*** Opening Source data ***

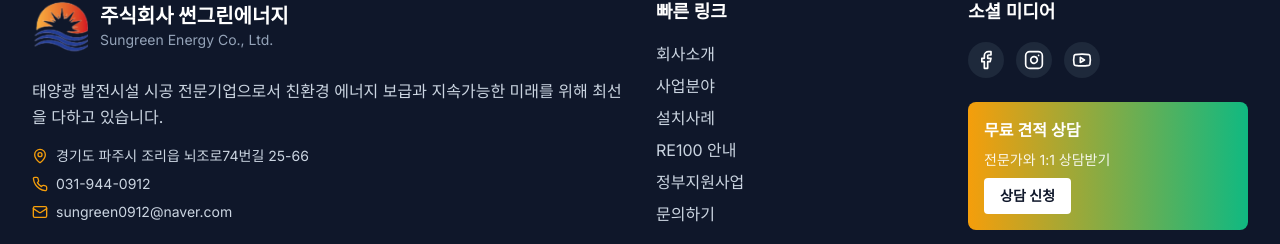
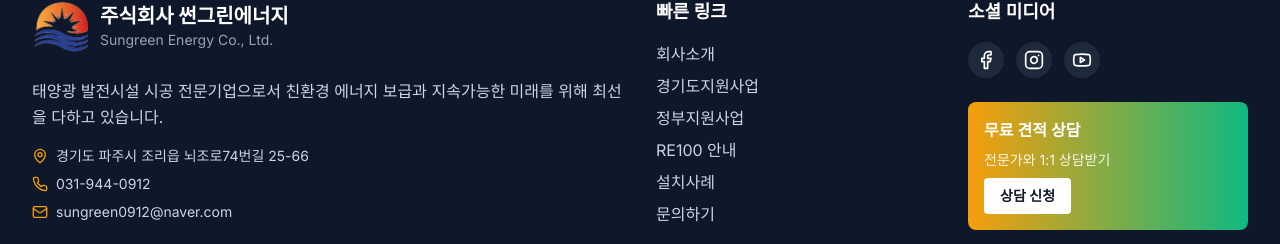
Before and after one commit to ssungreen/sungreen-web-oasis, a React (Vite) app: page /cases in a window 1280 px wide. Shown: the part 375-619 px from the top of the page. Built offline with nearby package versions, Linux system fonts and the light colour scheme.

Commit message:
푸터 빠른 링크 수정

```diff
--- a/src/components/Footer.tsx
+++ b/src/components/Footer.tsx
@@ -44,10 +44,10 @@ const Footer = () => {
           <h4 className="font-semibold text-lg mb-4">빠른 링크</h4>
           <ul className="space-y-2">
             <li><Link to="/company" className="text-slate-300 hover:text-amber-500 transition-colors">회사소개</Link></li>
-            <li><Link to="/business" className="text-slate-300 hover:text-amber-500 transition-colors">사업분야</Link></li>
+            <li><Link to="/business" className="text-slate-300 hover:text-amber-500 transition-colors">경기도지원사업</Link></li>
+            <li><Link to="/government" className="text-slate-300 hover:text-amber-500 transition-colors">정부지원사업</Link></li>
+            <li><Link to="/re100" className="text-slate-300 hover:text-amber-500 transition-colors">RE100 안내</Link></li>
             <li><Link to="/cases" className="text-slate-300 hover:text-amber-500 transition-colors">설치사례</Link></li>
-            <li><Link to="/re100" className="text-slate-300 hover:text-amber-500 transition-colors">RE100 안내</Link></li>
-            <li><Link to="/government" className="text-slate-300 hover:text-amber-500 transition-colors">정부지원사업</Link></li>
             <li><Link to="/contact" className="text-slate-300 hover:text-amber-500 transition-colors">문의하기</Link></li>
           </ul>
         </div>
```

*** Closing Source data ***

▸ **Exercise brief**
Instruction for this listing: copy it exactly, but leave the images behind.

▸ **Exercise output**
Before and after one commit to ssungreen/sungreen-web-oasis, a React (Vite) app: page /cases in a window 1280 px wide. Shown: the part 375-619 px from the top of the page. Built offline with nearby package versions, Linux system fonts and the light colour scheme.

Commit message:
푸터 빠른 링크 수정

```diff
--- a/src/components/Footer.tsx
+++ b/src/components/Footer.tsx
@@ -44,10 +44,10 @@ const Footer = () => {
           <h4 className="font-semibold text-lg mb-4">빠른 링크</h4>
           <ul className="space-y-2">
             <li><Link to="/company" className="text-slate-300 hover:text-amber-500 transition-colors">회사소개</Link></li>
-            <li><Link to="/business" className="text-slate-300 hover:text-amber-500 transition-colors">사업분야</Link></li>
+            <li><Link to="/business" className="text-slate-300 hover:text-amber-500 transition-colors">경기도지원사업</Link></li>
+            <li><Link to="/government" className="text-slate-300 hover:text-amber-500 transition-colors">정부지원사업</Link></li>
+            <li><Link to="/re100" className="text-slate-300 hover:text-amber-500 transition-colors">RE100 안내</Link></li>
             <li><Link to="/cases" className="text-slate-300 hover:text-amber-500 transition-colors">설치사례</Link></li>
-            <li><Link to="/re100" className="text-slate-300 hover:text-amber-500 transition-colors">RE100 안내</Link></li>
-            <li><Link to="/government" className="text-slate-300 hover:text-amber-500 transition-colors">정부지원사업</Link></li>
             <li><Link to="/contact" className="text-slate-300 hover:text-amber-500 transition-colors">문의하기</Link></li>
           </ul>
         </div>
```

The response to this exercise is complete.